■ **TASK ITEM**:
Word for word, restate the data that follows, omitting the images.

■ **Before and after images**:
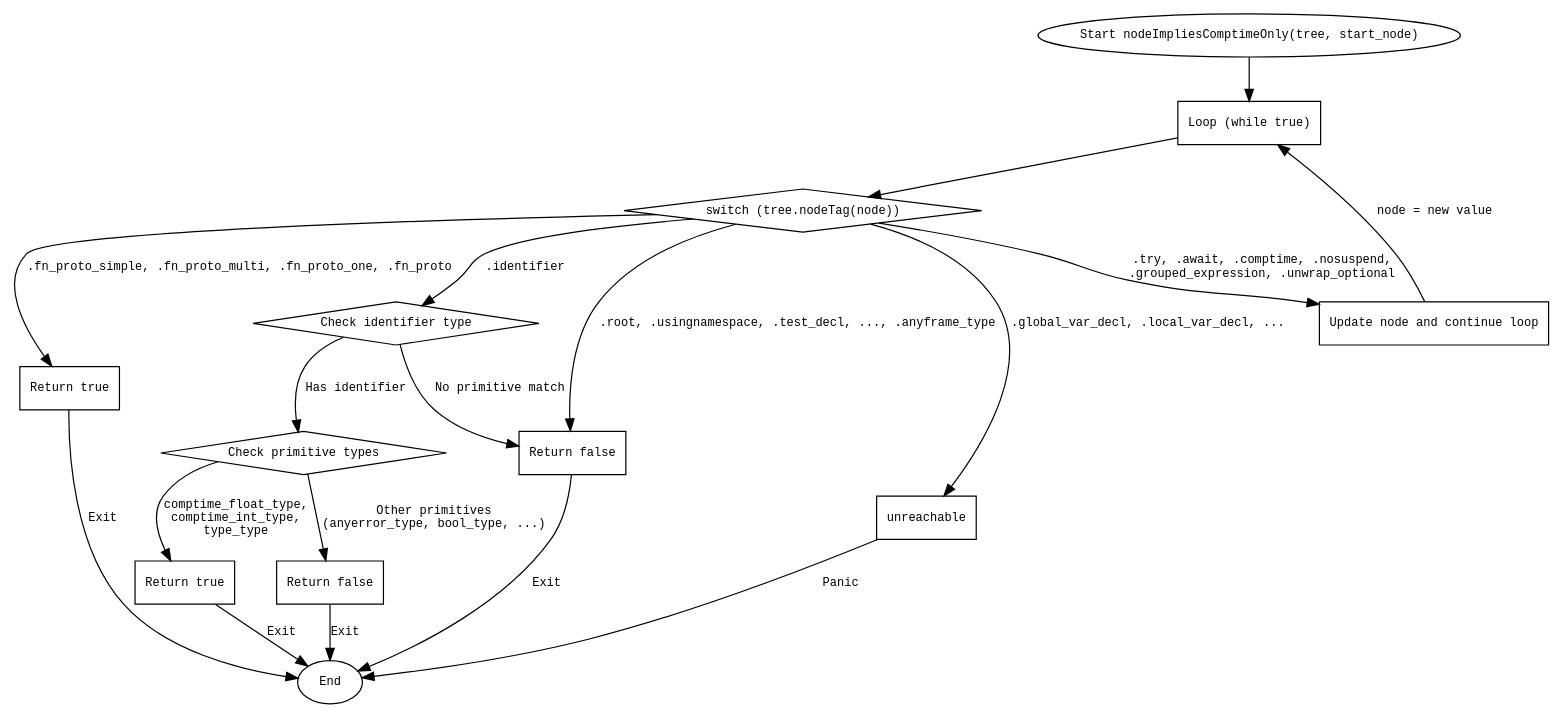
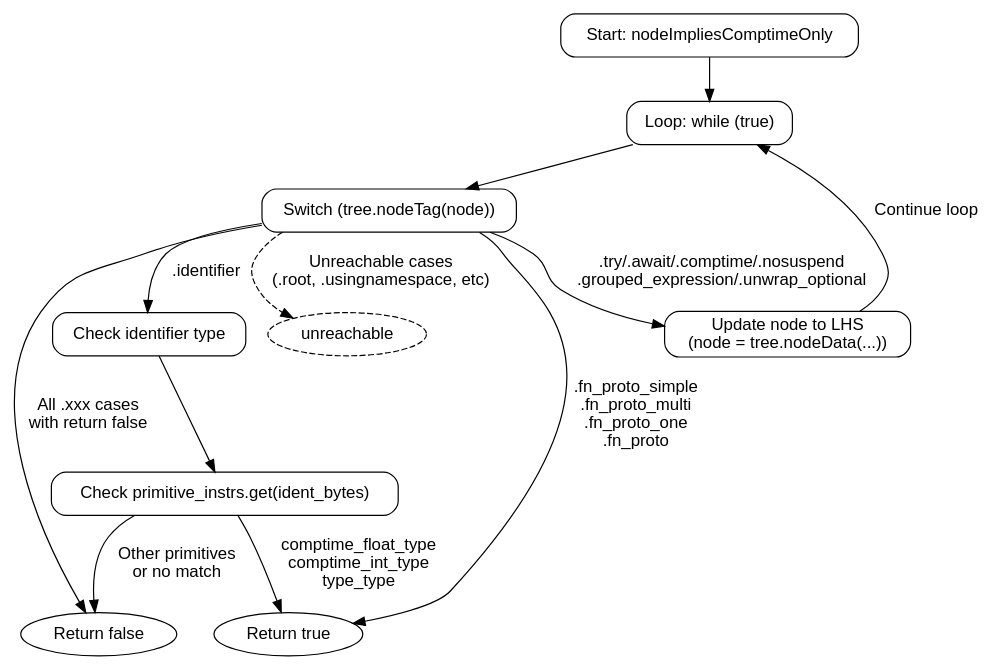
The diagram in dot_std/zig/AstGen.zig.nodeImpliesComptimeOnly.md (sdzx-1/deepseek-zig-reader), drawn with Graphviz before and after one commit. The commit also changed other lines of this file and 236 other files, not shown here.

````diff
--- a/dot_std/zig/AstGen.zig.nodeImpliesComptimeOnly.md
+++ b/dot_std/zig/AstGen.zig.nodeImpliesComptimeOnly.md
@@ -22,50 +17,38 @@
 ```dot
 digraph flowchart {
-    node [shape=rectangle, fontname="Courier", fontsize=10];
-    edge [fontname="Courier", fontsize=10];
+    node [shape=rectangle, style="rounded", fontname="Helvetica"];
+    edge [fontname="Helvetica"];
 
-    start [label="Start nodeImpliesComptimeOnly(tree, start_node)", shape=ellipse];
-    loop [label="Loop (while true)"];
-    switch [label="switch (tree.nodeTag(node))", shape=diamond];
-    return_false [label="Return false", shape=box];
-    return_true [label="Return true", shape=box];
-    update_node [label="Update node and continue loop", shape=box];
-    check_identifier [label="Check identifier type", shape=diamond];
-    primitives_check [label="Check primitive types", shape=diamond];
-    return_true_prim [label="Return true", shape=box];
-    return_false_prim [label="Return false", shape=box];
-    unreachable [label="unreachable", shape=box];
+    start [label="Start: nodeImpliesComptimeOnly"];
+    loop [label="Loop: while (true)"];
+    switch_node [label="Switch (tree.nodeTag(node))"];
+    return_true [label="Return true", shape=oval];
+    return_false [label="Return false", shape=oval];
+    handle_forward [label="Update node to LHS\n(node = tree.nodeData(...))"];
+    handle_identifier [label="Check identifier type"];
+    ident_primitive_check [label="Check primitive_instrs.get(ident_bytes)"];
 
     start -> loop;
-    loop -> switch;
+    loop -> switch_node;
 
-    // Cases that return false
-    switch -> return_false [label=".root, .usingnamespace, .test_decl, ..., .anyframe_type"];
+    // Common false returns
+    switch_node -> return_false [label="All .xxx cases\nwith return false"];
     
-    // Cases that return true
-    switch -> return_true [label=".fn_proto_simple, .fn_proto_multi, .fn_proto_one, .fn_proto"];
+    // True returns (fn_proto_xxx cases)
+    switch_node -> return_true [label=".fn_proto_simple\n.fn_proto_multi\n.fn_proto_one\n.fn_proto"];
     
-    // Cases that update node
-    switch -> update_node [label=".try, .await, .comptime, .nosuspend,\n.grouped_expression, .unwrap_optional"];
-    update_node -> loop [label="node = new value"];
+    // Forwarding cases
+    switch_node -> handle_forward [label=".try/.await/.comptime/.nosuspend\n.grouped_expression/.unwrap_optional"];
+    handle_forward -> loop [label="Continue loop"];
     
-    // Identifier case
-    switch -> check_identifier [label=".identifier"];
-    check_identifier -> primitives_check [label="Has identifier"];
-    primitives_check -> return_true_prim [label="comptime_float_type,\ncomptime_int_type,\ntype_type"];
-    primitives_check -> return_false_prim [label="Other primitives\n(anyerror_type, bool_type, ...)"];
-    check_identifier -> return_false [label="No primitive match"];
-    
+    // Identifier handling
+    switch_node -> handle_identifier [label=".identifier"];
+    handle_identifier -> ident_primitive_check;
+    ident_primitive_check -> return_true [label="comptime_float_type\ncomptime_int_type\ntype_type"];
+    ident_primitive_check -> return_false [label="Other primitives\nor no match"];
+
     // Unreachable cases
-    switch -> unreachable [label=".global_var_decl, .local_var_decl, ..."];
-    
-    // Edge connections for return nodes
-    return_false -> end [label="Exit"];
-    return_true -> end [label="Exit"];
-    return_true_prim -> end [label="Exit"];
-    return_false_prim -> end [label="Exit"];
-    unreachable -> end [label="Panic"];
-
-    end [label="End", shape=ellipse];
+    switch_node -> unreachable [label="Unreachable cases\n(.root, .usingnamespace, etc)", style=dashed];
+    unreachable [label="unreachable", shape=oval, style=dashed];
 }
 ```
````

■ **YOUR RESPONSE**:
The diagram in dot_std/zig/AstGen.zig.nodeImpliesComptimeOnly.md (sdzx-1/deepseek-zig-reader), drawn with Graphviz before and after one commit. The commit also changed other lines of this file and 236 other files, not shown here.

````diff
--- a/dot_std/zig/AstGen.zig.nodeImpliesComptimeOnly.md
+++ b/dot_std/zig/AstGen.zig.nodeImpliesComptimeOnly.md
@@ -22,50 +17,38 @@
 ```dot
 digraph flowchart {
-    node [shape=rectangle, fontname="Courier", fontsize=10];
-    edge [fontname="Courier", fontsize=10];
+    node [shape=rectangle, style="rounded", fontname="Helvetica"];
+    edge [fontname="Helvetica"];
 
-    start [label="Start nodeImpliesComptimeOnly(tree, start_node)", shape=ellipse];
-    loop [label="Loop (while true)"];
-    switch [label="switch (tree.nodeTag(node))", shape=diamond];
-    return_false [label="Return false", shape=box];
-    return_true [label="Return true", shape=box];
-    update_node [label="Update node and continue loop", shape=box];
-    check_identifier [label="Check identifier type", shape=diamond];
-    primitives_check [label="Check primitive types", shape=diamond];
-    return_true_prim [label="Return true", shape=box];
-    return_false_prim [label="Return false", shape=box];
-    unreachable [label="unreachable", shape=box];
+    start [label="Start: nodeImpliesComptimeOnly"];
+    loop [label="Loop: while (true)"];
+    switch_node [label="Switch (tree.nodeTag(node))"];
+    return_true [label="Return true", shape=oval];
+    return_false [label="Return false", shape=oval];
+    handle_forward [label="Update node to LHS\n(node = tree.nodeData(...))"];
+    handle_identifier [label="Check identifier type"];
+    ident_primitive_check [label="Check primitive_instrs.get(ident_bytes)"];
 
     start -> loop;
-    loop -> switch;
+    loop -> switch_node;
 
-    // Cases that return false
-    switch -> return_false [label=".root, .usingnamespace, .test_decl, ..., .anyframe_type"];
+    // Common false returns
+    switch_node -> return_false [label="All .xxx cases\nwith return false"];
     
-    // Cases that return true
-    switch -> return_true [label=".fn_proto_simple, .fn_proto_multi, .fn_proto_one, .fn_proto"];
+    // True returns (fn_proto_xxx cases)
+    switch_node -> return_true [label=".fn_proto_simple\n.fn_proto_multi\n.fn_proto_one\n.fn_proto"];
     
-    // Cases that update node
-    switch -> update_node [label=".try, .await, .comptime, .nosuspend,\n.grouped_expression, .unwrap_optional"];
-    update_node -> loop [label="node = new value"];
+    // Forwarding cases
+    switch_node -> handle_forward [label=".try/.await/.comptime/.nosuspend\n.grouped_expression/.unwrap_optional"];
+    handle_forward -> loop [label="Continue loop"];
     
-    // Identifier case
-    switch -> check_identifier [label=".identifier"];
-    check_identifier -> primitives_check [label="Has identifier"];
-    primitives_check -> return_true_prim [label="comptime_float_type,\ncomptime_int_type,\ntype_type"];
-    primitives_check -> return_false_prim [label="Other primitives\n(anyerror_type, bool_type, ...)"];
-    check_identifier -> return_false [label="No primitive match"];
-    
+    // Identifier handling
+    switch_node -> handle_identifier [label=".identifier"];
+    handle_identifier -> ident_primitive_check;
+    ident_primitive_check -> return_true [label="comptime_float_type\ncomptime_int_type\ntype_type"];
+    ident_primitive_check -> return_false [label="Other primitives\nor no match"];
+
     // Unreachable cases
-    switch -> unreachable [label=".global_var_decl, .local_var_decl, ..."];
-    
-    // Edge connections for return nodes
-    return_false -> end [label="Exit"];
-    return_true -> end [label="Exit"];
-    return_true_prim -> end [label="Exit"];
-    return_false_prim -> end [label="Exit"];
-    unreachable -> end [label="Panic"];
-
-    end [label="End", shape=ellipse];
+    switch_node -> unreachable [label="Unreachable cases\n(.root, .usingnamespace, etc)", style=dashed];
+    unreachable [label="unreachable", shape=oval, style=dashed];
 }
 ```
````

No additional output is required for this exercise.